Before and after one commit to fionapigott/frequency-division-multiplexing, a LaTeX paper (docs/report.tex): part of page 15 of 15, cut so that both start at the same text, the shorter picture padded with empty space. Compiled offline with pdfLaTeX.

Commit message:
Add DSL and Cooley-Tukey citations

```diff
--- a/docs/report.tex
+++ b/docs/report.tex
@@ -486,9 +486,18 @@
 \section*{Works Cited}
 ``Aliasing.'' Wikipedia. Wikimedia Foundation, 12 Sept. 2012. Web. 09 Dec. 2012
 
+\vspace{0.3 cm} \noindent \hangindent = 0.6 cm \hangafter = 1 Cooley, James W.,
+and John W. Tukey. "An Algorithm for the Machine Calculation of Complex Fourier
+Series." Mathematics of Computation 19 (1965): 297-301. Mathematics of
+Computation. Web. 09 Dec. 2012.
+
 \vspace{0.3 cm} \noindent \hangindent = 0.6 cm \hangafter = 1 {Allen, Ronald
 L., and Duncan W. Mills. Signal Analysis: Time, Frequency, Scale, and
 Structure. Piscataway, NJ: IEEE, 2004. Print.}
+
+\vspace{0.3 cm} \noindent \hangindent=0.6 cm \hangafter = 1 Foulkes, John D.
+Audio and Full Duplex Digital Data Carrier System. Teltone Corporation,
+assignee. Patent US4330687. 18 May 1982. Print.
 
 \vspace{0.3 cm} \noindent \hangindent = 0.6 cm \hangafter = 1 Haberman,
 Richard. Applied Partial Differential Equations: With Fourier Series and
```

→ **What to do**:
Report every line of the data above that contains the string "Computation" by copying it in full.

→ **Task solution**:
+Series." Mathematics of Computation 19 (1965): 297-301. Mathematics of
+Computation. Web. 09 Dec. 2012.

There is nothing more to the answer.